SMBP is the regular measurement of blood pressure by a patient at home or somewhere outside of the healthcare setting, using a personal measurement device. A recent article on the effectiveness of SMBP, stated that self-monitoring was associated with reduced clinic systolic blood pressure (sBP) compared to usual care at 12 months, and was most effective in those with fewer anti-hypertensive medications and higher baseline sBP up to 170 mmHg. 

When engaging your patients in self-monitoring activities, it is important to make sure that your patients feel comfortable with the process and that they know what steps to take, including seeking emergency treatment, if they have a blood pressure reading that is outside the pre-determined acceptable range, or if they experience symptoms with a high or low blood pressure reading. This guidance to your patient should be individualized by the clinician and reinforced by clinical staff at the initiation of any SMBP. Your patients should also be communicating the home measurements with their provider’s office to be most effective. This can be done using the telephone, patient portal, or an in person follow-up visit. 

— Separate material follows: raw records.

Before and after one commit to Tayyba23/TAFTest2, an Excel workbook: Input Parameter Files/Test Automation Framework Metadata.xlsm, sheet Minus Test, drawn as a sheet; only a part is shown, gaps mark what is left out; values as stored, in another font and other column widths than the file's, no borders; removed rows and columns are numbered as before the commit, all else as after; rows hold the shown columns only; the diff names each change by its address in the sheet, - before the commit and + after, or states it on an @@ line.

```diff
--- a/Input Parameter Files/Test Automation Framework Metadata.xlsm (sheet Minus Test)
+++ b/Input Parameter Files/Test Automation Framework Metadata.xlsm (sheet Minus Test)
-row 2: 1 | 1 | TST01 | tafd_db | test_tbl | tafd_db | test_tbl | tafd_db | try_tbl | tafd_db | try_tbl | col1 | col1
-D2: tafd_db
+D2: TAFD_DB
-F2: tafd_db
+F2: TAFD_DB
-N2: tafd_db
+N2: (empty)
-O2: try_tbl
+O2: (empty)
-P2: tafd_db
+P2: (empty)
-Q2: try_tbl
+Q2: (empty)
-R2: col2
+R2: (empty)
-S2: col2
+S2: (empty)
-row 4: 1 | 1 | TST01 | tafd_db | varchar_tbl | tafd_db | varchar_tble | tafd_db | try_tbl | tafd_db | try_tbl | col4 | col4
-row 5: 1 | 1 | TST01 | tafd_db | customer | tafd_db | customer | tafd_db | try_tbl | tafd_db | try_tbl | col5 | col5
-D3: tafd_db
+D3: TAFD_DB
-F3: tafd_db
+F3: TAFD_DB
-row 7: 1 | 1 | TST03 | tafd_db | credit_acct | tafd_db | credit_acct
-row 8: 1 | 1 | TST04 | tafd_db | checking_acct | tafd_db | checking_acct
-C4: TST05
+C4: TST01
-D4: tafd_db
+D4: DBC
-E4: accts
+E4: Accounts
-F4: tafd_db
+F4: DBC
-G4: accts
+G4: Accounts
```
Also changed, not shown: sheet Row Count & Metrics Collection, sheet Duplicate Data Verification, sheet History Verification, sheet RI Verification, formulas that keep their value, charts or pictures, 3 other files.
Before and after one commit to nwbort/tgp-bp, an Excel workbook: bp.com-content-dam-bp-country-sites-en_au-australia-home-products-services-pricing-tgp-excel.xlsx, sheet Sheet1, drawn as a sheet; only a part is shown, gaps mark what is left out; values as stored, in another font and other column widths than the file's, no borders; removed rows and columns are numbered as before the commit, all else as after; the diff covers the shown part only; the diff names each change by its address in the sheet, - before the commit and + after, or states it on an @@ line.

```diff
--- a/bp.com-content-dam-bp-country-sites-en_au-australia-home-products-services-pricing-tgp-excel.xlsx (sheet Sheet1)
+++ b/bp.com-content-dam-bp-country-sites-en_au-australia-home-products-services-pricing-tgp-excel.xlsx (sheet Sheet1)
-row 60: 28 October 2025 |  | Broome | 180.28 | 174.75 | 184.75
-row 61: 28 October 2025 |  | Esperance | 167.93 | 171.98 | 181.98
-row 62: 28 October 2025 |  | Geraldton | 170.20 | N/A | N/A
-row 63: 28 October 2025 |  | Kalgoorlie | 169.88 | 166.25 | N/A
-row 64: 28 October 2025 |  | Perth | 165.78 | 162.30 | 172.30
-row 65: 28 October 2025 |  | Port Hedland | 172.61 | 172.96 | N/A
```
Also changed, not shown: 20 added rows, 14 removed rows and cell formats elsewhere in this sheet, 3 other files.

The Centers for Disease Control and Prevention (CDC) and Million Hearts have provided a guide detailing Action Steps for Clinicians to facilitate the implementation of SMBP including how to prepare care teams to implement SMBP with patients, how to empower patients, and additional clinical and educational support. 

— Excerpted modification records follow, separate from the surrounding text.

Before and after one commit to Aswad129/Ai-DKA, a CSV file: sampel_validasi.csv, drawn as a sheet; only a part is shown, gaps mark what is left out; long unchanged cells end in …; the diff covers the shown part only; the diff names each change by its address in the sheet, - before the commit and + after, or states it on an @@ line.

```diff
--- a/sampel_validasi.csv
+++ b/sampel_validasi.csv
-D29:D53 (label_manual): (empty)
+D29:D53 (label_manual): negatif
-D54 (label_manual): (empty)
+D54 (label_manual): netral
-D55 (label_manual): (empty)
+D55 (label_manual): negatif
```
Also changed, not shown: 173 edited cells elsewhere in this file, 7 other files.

Million Hearts/ CDC Action Steps for Clinicians

Uhlig K, Balk EM, Patel K, et al. Self-measured blood pressure monitoring: comparative effectiveness. Comparative effectiveness review no. 45 (prepared by the Tufts Evidence-based Practice Center under Contract No. HHSA 290-2007- 10055-I.) AHRQ Publication No. 12-EHC002-EF. Rockville, MD: Agency for Healthcare Research and Quality. January 2012.  

Blood Pressure. Murakami L and Rakotz M. Self-measured Blood Pressure Monitoring Program: Engaging Patients in Self-measurement. 1st ed. Daniel D and Prall M, eds. American Medical Association and the Johns Hopkins University School of Medicine; February 2015.

Wednesday, December 13, 2017

Preferred Benefits Services Employee Benefits

Enhance your employee benefits package through the OACHC! 

  • 25% rate reduction to your current Basic Life program
  • Employee Assistance Program (EAP) with four face-to-face visits included at no charge
  • Higher guarantee issue limits and plan maximums on Voluntary Life
  • Reduced employee costs for Voluntary Life
  • Spouse and child(ren) benefits available 
  • No requirement to offer a new open enrollment period 
  • April 1, 2018 effective date

For more information, contact: 
Brian Lenzo 
Group Benefits Specialist

Preferred Benefits Services, Inc.

Thursday, December 7, 2017

Have you gotten your flu shot?

National Influenza Vaccination Week

This week highlights the importance of getting your influenza vaccination. Flu season peaks between December and February but can last well into May! Each year, hundreds of thousands of people get the flu and many are even hospitalized. 
"While the impact of flu varies, it places a substantial burden on the health of people in the United States each year. CDC estimates that influenza has resulted in between 9.2 million and 60.8 million illnesses, between 140,000 and 710,000 hospitalizations and between 12,000 and 56,000 deaths annually since 2010." - Centers for Disease Control 

The flu is a highly contagious respiratory infection. Those who are most at risk of contracting the flu are:
  • individuals 65 or older           
  • pregnant women
  • kids
  • people with asthma, heart disease, HIV/AIDS, diabetes, or cancer

For this flu season, it is recommended that you only get the flu shot to be sure that you are safe from the flu. However, other preventative measures you can take to stay healthy this winter include:
  • avoiding close contact with sick people
  • if you have flu-like symptoms, stay home for at least 24 hours
  • cover your nose and mouth when sneezing
  • ALWAYS wash your hands! If soap and water are not available, use an alcohol based hand-sanitizer.
For more information, click here!

To learn how you can spread more information about National Influenza Vaccination Week and information about the flu in general, go to the CDC's Influenza page here!

To find out where you can get a flu vaccine, go to